Because there is such a cost difference between buying transplants and buying seeds, we rarely buy transplants. But I’m also impatient and don’t want to direct seed everything in the garden. So I start some seeds on my front porch at various times of the year.
There’s a couple of things to keep in mind when you start your seeds. First, you probably need to start them earlier than you think. And you absolutely have to keep the soil moist so that the seeds will germinate. The weather where we live is really crazy, our winters are very mild then we’ll get arctic cold fronts in February, we have short springs and autumns and very long, hot summers. If I wait until it feels like spring to start seeds, it’s too late and I have to start the seeds in the garden or buy transplants.

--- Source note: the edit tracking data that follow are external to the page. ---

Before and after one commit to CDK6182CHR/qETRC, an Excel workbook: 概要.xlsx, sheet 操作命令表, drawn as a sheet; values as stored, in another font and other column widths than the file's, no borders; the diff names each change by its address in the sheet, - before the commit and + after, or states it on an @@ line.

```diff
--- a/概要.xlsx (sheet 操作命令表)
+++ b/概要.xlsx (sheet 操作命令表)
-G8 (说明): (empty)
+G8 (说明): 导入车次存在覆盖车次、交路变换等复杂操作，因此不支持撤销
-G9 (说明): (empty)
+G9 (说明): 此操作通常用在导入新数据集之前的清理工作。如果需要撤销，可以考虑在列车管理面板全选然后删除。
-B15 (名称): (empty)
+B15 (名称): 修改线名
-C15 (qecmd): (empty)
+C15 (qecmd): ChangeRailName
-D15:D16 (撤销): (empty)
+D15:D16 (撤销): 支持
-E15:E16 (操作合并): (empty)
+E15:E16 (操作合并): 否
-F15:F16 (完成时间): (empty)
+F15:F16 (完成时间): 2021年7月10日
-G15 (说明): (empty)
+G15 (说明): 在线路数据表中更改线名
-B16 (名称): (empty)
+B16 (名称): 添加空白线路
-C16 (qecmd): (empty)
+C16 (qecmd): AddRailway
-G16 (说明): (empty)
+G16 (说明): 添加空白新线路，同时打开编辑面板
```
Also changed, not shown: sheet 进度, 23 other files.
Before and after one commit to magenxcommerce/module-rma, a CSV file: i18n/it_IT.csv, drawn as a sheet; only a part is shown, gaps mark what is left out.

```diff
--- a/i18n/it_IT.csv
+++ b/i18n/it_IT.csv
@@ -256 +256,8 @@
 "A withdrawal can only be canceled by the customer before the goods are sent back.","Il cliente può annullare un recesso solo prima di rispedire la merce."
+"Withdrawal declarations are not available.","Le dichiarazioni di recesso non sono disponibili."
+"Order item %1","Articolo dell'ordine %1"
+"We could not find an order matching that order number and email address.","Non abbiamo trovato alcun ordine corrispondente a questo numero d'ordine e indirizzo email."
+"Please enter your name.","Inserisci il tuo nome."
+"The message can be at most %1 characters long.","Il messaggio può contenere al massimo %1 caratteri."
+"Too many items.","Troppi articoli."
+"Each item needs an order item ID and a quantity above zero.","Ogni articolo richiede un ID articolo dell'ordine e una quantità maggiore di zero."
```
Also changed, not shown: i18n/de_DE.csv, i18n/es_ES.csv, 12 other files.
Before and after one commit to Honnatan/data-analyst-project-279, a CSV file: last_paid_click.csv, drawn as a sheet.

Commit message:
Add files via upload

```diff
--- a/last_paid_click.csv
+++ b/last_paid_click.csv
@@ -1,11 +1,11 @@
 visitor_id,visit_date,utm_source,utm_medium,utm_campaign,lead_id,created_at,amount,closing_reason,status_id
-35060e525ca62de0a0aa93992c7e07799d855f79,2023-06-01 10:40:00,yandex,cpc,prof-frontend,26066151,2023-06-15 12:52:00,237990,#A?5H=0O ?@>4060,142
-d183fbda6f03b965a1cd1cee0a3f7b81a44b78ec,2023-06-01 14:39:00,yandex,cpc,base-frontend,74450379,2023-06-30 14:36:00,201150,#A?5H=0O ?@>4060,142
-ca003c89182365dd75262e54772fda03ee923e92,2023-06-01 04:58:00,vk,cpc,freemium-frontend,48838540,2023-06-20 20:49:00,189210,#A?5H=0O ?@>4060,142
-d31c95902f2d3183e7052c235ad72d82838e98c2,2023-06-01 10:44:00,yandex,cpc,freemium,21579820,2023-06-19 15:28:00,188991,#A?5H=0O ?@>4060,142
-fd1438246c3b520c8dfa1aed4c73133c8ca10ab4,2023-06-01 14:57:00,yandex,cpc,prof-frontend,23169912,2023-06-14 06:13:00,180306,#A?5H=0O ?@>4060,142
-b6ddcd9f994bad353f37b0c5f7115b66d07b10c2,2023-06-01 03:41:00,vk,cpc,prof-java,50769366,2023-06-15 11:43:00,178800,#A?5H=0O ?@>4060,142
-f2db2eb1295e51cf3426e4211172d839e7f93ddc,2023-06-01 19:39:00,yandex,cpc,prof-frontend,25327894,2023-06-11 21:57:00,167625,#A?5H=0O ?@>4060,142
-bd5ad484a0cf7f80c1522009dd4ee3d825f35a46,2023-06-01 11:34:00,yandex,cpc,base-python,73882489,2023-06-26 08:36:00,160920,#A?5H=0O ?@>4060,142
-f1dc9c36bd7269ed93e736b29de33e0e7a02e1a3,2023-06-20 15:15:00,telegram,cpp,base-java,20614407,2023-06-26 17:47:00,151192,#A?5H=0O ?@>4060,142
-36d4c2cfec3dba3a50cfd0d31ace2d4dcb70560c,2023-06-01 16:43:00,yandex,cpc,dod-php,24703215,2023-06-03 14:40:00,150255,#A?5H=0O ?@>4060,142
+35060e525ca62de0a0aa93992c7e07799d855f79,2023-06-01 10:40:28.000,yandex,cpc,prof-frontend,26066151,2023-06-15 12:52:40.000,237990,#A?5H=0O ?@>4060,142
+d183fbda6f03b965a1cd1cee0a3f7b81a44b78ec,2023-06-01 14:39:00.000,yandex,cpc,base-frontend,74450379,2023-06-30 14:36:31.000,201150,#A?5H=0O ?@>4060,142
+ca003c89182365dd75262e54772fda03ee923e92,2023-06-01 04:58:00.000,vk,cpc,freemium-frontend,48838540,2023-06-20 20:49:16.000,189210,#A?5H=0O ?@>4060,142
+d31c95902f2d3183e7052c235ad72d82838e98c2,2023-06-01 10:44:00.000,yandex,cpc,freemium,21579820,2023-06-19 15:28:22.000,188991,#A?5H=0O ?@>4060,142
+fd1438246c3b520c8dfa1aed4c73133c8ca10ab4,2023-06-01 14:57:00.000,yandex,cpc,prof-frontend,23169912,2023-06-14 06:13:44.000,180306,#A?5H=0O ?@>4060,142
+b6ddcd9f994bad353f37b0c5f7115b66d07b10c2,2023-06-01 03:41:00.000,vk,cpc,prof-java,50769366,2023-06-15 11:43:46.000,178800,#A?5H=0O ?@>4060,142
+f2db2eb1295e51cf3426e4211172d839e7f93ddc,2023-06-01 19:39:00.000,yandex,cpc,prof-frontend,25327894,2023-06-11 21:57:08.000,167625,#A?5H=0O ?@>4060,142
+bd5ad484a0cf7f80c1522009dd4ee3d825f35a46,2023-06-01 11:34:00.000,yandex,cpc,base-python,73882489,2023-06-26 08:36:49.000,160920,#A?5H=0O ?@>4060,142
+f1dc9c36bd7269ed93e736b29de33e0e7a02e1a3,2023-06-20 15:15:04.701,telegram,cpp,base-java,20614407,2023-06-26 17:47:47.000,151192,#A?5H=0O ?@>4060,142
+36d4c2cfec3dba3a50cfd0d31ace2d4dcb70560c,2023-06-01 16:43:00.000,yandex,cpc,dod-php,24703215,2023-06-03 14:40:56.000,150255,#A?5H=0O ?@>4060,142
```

I have tried various methods over the years of starting seeds, this year I’m using a couple of frugal ideas. I have gotten several plastic containers (the kind that salad and spinach are sold in) and we’ve been saving empty toilet paper rolls. I cut the rolls in half and filled them with seed starting soil and put them in the containers. We plant several varieties of tomatoes so I wrote on the side of the roll what variety was planted. I was concerned that it might wash off as I watered them, but it didn’t. I watered the seeds really well and put the lid on the container. This creates a mini green house. When the plant touches the lid, remove the lid so that the leaves don’t get soggy. When I plant these in the garden, I can plant the whole roll and it will compost down.
Roma tomato seedlings
When we ran out of toilet paper rolls, I used old transplant packs from some cabbage and brussels sprouts that I bought this past fall. First, I washed them out with dish soap and a little bleach. Then filled them with seed starting soil and put the seeds in, one per compartment. I watered them well and put clear plastic wrap (saran wrap) over them and secured it with a large rubber band. This will keep the soil very moist so that the seed will germinate but when the first leaves appear and touch the plastic, the plastic needs to come off.
I’ve learned over the years to always write on the container what I planted, you’ll see it written on the plastic wrap, but I also have it written on the seed starting container. That way when the plastic comes off, I still know what was planted in the container. It’s amazing how similar broccoli and brussels sprout plants look when they are small.
Since I am able to start my seeds on the front porch instead of under grow lights, I don’t need to let my plants “harden off”. If you do start yours indoors, you will need to put them out on warm days for a few hours and bring them back in at night until the nights are warm enough for them. I’ve never had to do this so I really don’t know what I’m talking about, but apparently, if you live north of us…which is about 95% of the US… you probably want to learn more about this.